“We just want to tell the world that we’re here and that we want to make a statement,” he said.

Israeli startups only need apply. While Bino, 38, has worked previously with IT companies across the global spectrum, it is the go-getter attitude of Israeli entrepreneurs and an eagerness to see fellow countrymen succeed in the U.S. that was part of the microfund’s impetus. The Israeli mantra that your startup only really matters if it makes it in the States applies here, Bino said.

Thus far, Accelerant is looking at several Israeli-run startups for potential investment. These include Choozer, a social and professional recruitment software-based platform; Bizzabo, a social media networking app; and Fireblade, an SaaS security tool that bundles all aspects of website security and traffic management.

To see a map of the all the Israeli IT startup’s in the Big Apple and across the Hudson River in New Jersey, check this.

Bino and his partner will tell you this: “It’s a great time to invest in Israeli startups.”

That may be the case. But another motivation for launching Accelerant was what the duo saw as a huge funding gap “between the seed and A round” for Israeli startups.

They hope this will change, and Bino pointed out a few Israeli startups that have been acquired by big American IT players as something he would like to see happening more frequently, especially for the outfits he may find himself seeding.

For example, there’s Trusteer, a software play “that helps protect organizations against financial fraud and advanced security threats” which was picked up by IBM for an undisclosed price in August. And Waze, which produces a GPS navigation aid for smartphones, was bought by Google for $1.3 billion last year.

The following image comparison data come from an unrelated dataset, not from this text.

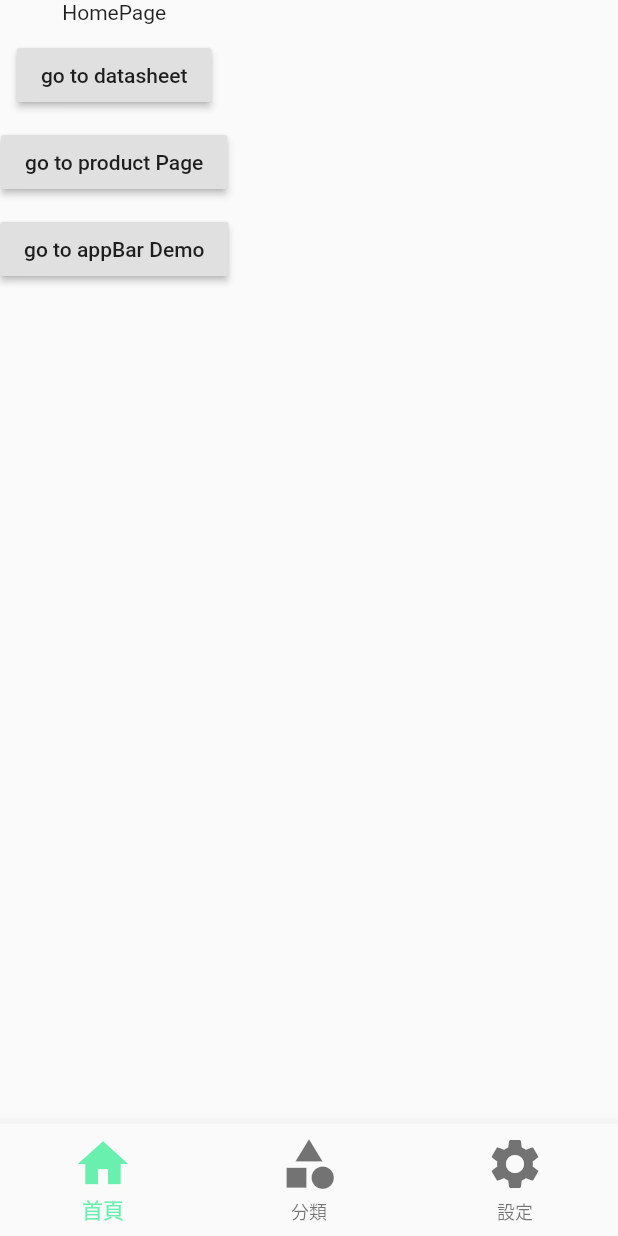
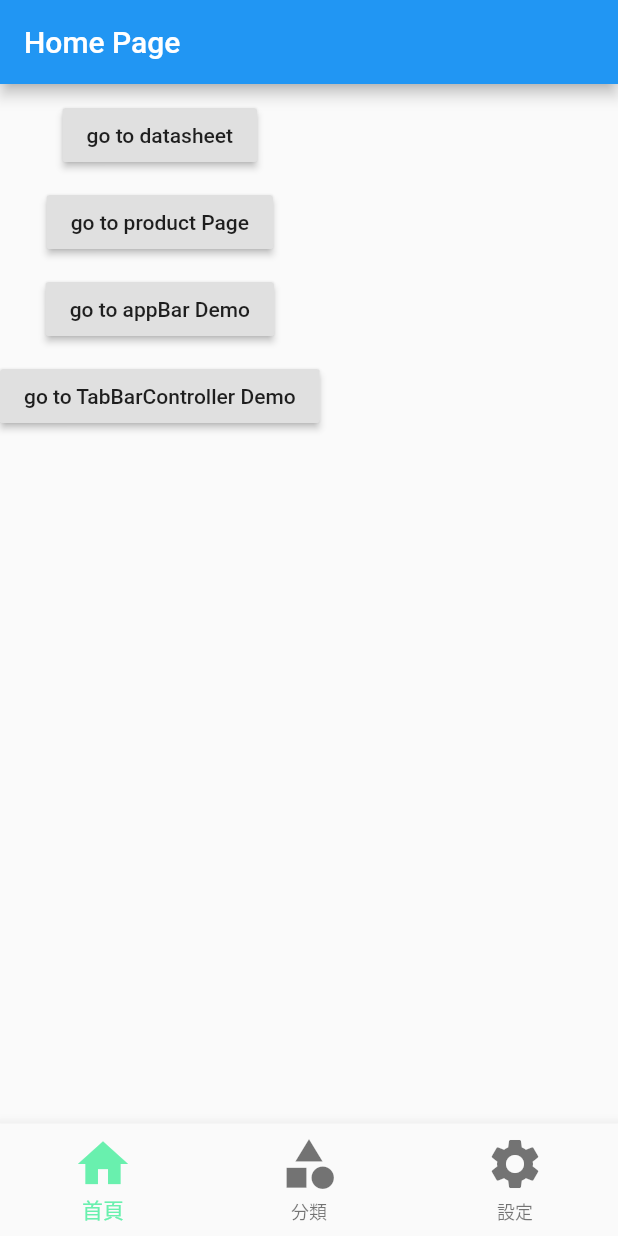
Before and after one commit to ChienHSin1031/Flutter_Class, a Flutter app: the screen it shows after launch, on a phone screen of 412 x 824 dp. Run offline on Flutter 3.47's test engine with Material 2 defaults, Android fonts, the phone set to English and light mode, and no system bars.

Commit message:
頂部Tab use TabController 切換

```diff
--- a/nameRoute/lib/Tabs/Home.dart
+++ b/nameRoute/lib/Tabs/Home.dart
@@ -12,9 +12,12 @@ class HomePage extends StatefulWidget {
 class _HomePageState extends State<HomePage> {
   @override
   Widget build(BuildContext context) {
-    return Column(
+    return Scaffold(
+      appBar: AppBar(
+        title: Text("Home Page"),
+      ),
+      body: Column(
         children: <Widget>[
-        Text("HomePage"),
           SizedBox(height: 10.0),
           RaisedButton(
             onPressed: () {
@@ -35,11 +38,20 @@ class _HomePageState extends State<HomePage> {
           SizedBox(height: 10.0),
           RaisedButton(
             child: Text("go to appBar Demo"),
-          onPressed: (){
+            onPressed: () {
               Navigator.pushNamed(context, '/appBarDemo');
             },
-        )
+          ),
+          SizedBox(height: 10.0),
+          RaisedButton(
+            child: Text("go to TabBarController Demo"),
+            onPressed: () {
+              Navigator.pushNamed(context, '/tabBarController');
+            },
+          ),
+          SizedBox(height: 10.0),
         ],
+      ),
     );
   }
 }
--- a/nameRoute/lib/routes/SetRoute.dart
+++ b/nameRoute/lib/routes/SetRoute.dart
@@ -1,3 +1,4 @@
+
 import 'package:flutter/material.dart';
 
 import '../pages/product.dart';
@@ -9,11 +10,13 @@ import '../user/registerFirst.dart';
 import '../user/registerSecondPage.dart';
 import '../user/registerThird.dart';
 import '../pages/AppBarDemoPage.dart';
+import '../pages/TabBarController.dart';
 import '../Tabs.dart';
 
 final routes = {
+  '/': (context, {arguments}) => Tabs(),
+
   '/product': (context, {arguments}) => ProductPage(),
-  '/': (context, {arguments}) => Tabs(),
   '/datasheet': (context, {arguments}) => DatasheetPage(arguments: arguments), //附值路由傳參
   '/productInfo':(context, {arguments}) => ProductInfo(arguments: arguments),
   '/login': (context,) => LoginPage(),
@@ -21,6 +24,8 @@ final routes = {
   '/registerSecond': (context,) => RegisterSecondPage(),
   '/registerThird' : (context,) => RegisterThirdPage(),
   '/appBarDemo' : (context,) => AppBarDemoPage(),
+  // '/tabBarController' : (context,) => TabBarControllerPage(),
+  '/tabBarController' : (context) => TabBarControllerPage(),
 };
 
 var onGenerateRoute=(RouteSettings settings) {
@@ -41,24 +46,3 @@ var onGenerateRoute=(RouteSettings settings) {
         }
       }
 };
-
-
-// var onGenerateRoute = (RouteSettings settings) {
-//   //傳參導航寫法
-
-//   final String name = settings.name;
-//   final Function pageContentBuilder = routes[name];
-
-//   if (pageContentBuilder != null) {
-//     if (settings.arguments != null) {
-//       final Route route = MaterialPageRoute(
-//           builder: (context) =>
-//               pageContentBuilder(context, arguments: settings.arguments));
-//       return route;
-//     } else {
-//       final Route route =
-//           MaterialPageRoute(builder: (context) => pageContentBuilder(context));
-//       return route;
-//     }
-//   }
-// };
```
Also changed, not shown: nameRoute/lib/Tabs/Category.dart (+21 -7 lines), nameRoute/lib/pages/TabBarController.dart (added, +62 -0 lines). Lines whose indentation alone changed are shown as unchanged.
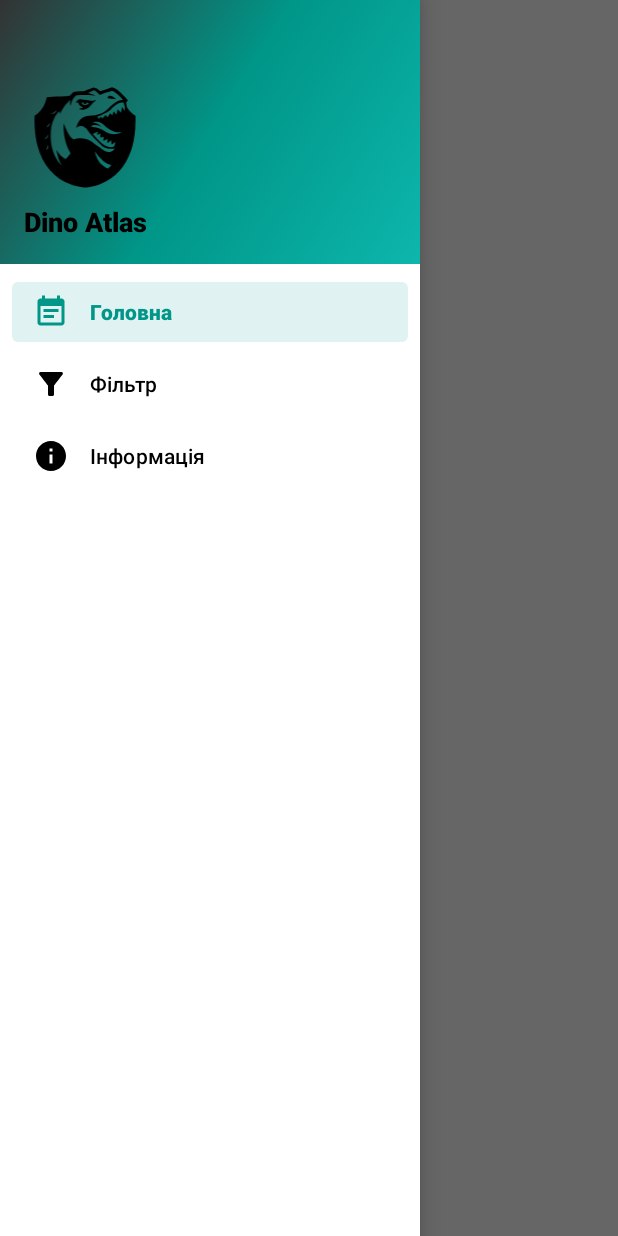
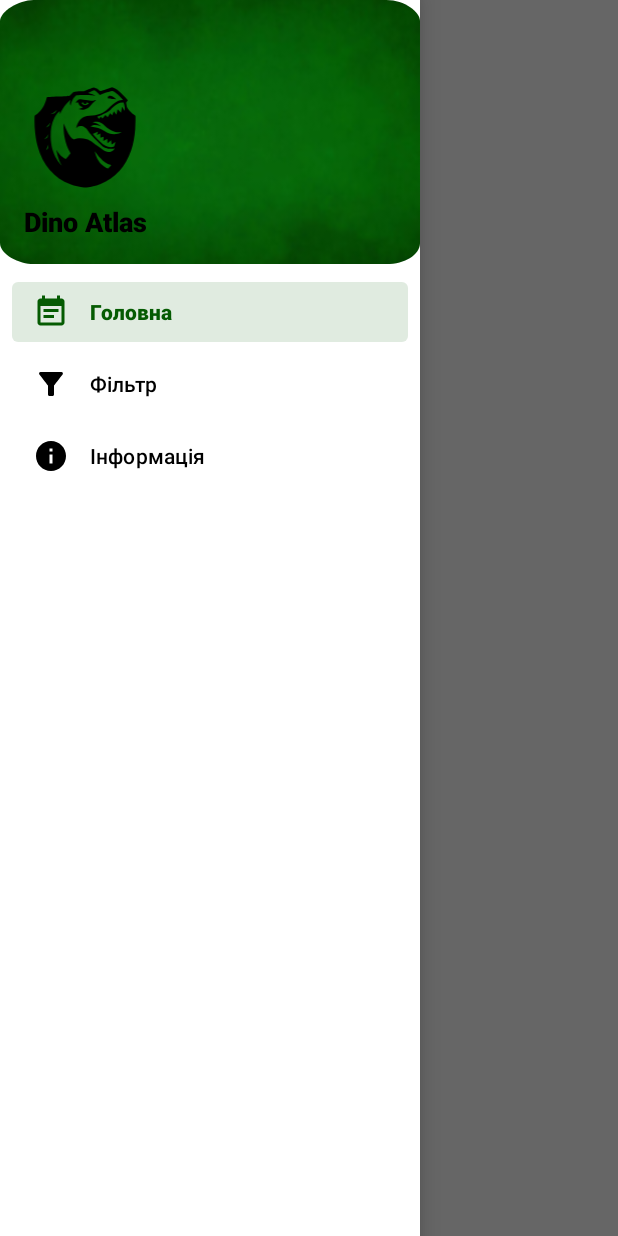
Before and after one commit to nprblm/dyno_mobile, an Android app: the screen it shows after launch (MainActivity), with the side drawer open, on a phone screen of 412 x 824 dp. Run offline under Robolectric (Android 15) with nearby library versions, the phone set to English and light mode, and no system bars; our stand-ins replace navigation-ui.

Commit message:
update colors

```diff
--- a/MyApplication/app/src/main/res/layout/app_bar_main.xml
+++ b/MyApplication/app/src/main/res/layout/app_bar_main.xml
@@ -21,7 +21,7 @@
         android:layout_height="wrap_content"
         android:layout_gravity="top|start"
         android:layout_margin="@dimen/fab_margin"
-        android:backgroundTint="#0fa6AC"
+        android:backgroundTint="#066e09"
         app:srcCompat="@drawable/ic_baseline_menu_24" />
 
 </androidx.coordinatorlayout.widget.CoordinatorLayout>
--- a/MyApplication/app/src/main/res/layout/nav_header_main.xml
+++ b/MyApplication/app/src/main/res/layout/nav_header_main.xml
@@ -3,7 +3,7 @@
     xmlns:app="http://schemas.android.com/apk/res-auto"
     android:layout_width="match_parent"
     android:layout_height="@dimen/nav_header_height"
-    android:background="@drawable/side_nav_bar"
+    android:background="@mipmap/ic_banner"
     android:gravity="bottom"
     android:orientation="vertical"
     android:paddingLeft="@dimen/activity_horizontal_margin"
@@ -11,6 +11,7 @@
     android:paddingRight="@dimen/activity_horizontal_margin"
     android:paddingBottom="@dimen/activity_vertical_margin"
     android:theme="@style/ThemeOverlay.AppCompat.Dark">
+
 
     <ImageView
         android:id="@+id/imageView"
--- /dev/null
+++ b/MyApplication/app/src/main/res/mipmap-anydpi-v26/ic_banner.xml
@@ -0,0 +1,5 @@
+<?xml version="1.0" encoding="utf-8"?>
+<adaptive-icon xmlns:android="http://schemas.android.com/apk/res/android">
+    <background android:drawable="@color/ic_banner_background"/>
+    <foreground android:drawable="@mipmap/ic_banner_foreground"/>
+</adaptive-icon>
--- a/MyApplication/app/src/main/res/values/colors.xml
+++ b/MyApplication/app/src/main/res/values/colors.xml
@@ -1,10 +1,10 @@
 <?xml version="1.0" encoding="utf-8"?>
 <resources>
-    <color name="purple_200">#00a988</color>
-    <color name="purple_500">#009688</color>
-    <color name="purple_700">#009688</color>
-    <color name="teal_200">#007688</color>
-    <color name="teal_700">#FF018786</color>
+    <color name="purple_200">#066e09</color>
+    <color name="purple_500">#055b02</color>
+    <color name="purple_700">#013b01</color>
+    <color name="teal_200">#055b02</color>
+    <color name="teal_700">#055b02</color>
     <color name="black">#FF000000</color>
     <color name="white">#FFFFFFFF</color>
 </resources>
--- /dev/null
+++ b/MyApplication/app/src/main/res/values/ic_banner_background.xml
@@ -0,0 +1,4 @@
+<?xml version="1.0" encoding="utf-8"?>
+<resources>
+    <color name="ic_banner_background">#FFFFFF</color>
+</resources>
```
Also changed, not shown: MyApplication/app/src/main/res/mipmap-xhdpi/ic_banner.png (added), MyApplication/app/src/main/res/mipmap-xhdpi/ic_banner_foreground.png (added).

For now, NYC is the place to be for Bino.

“Sometimes I feel more Israeli in New York City than I do in Tel Aviv,” he said.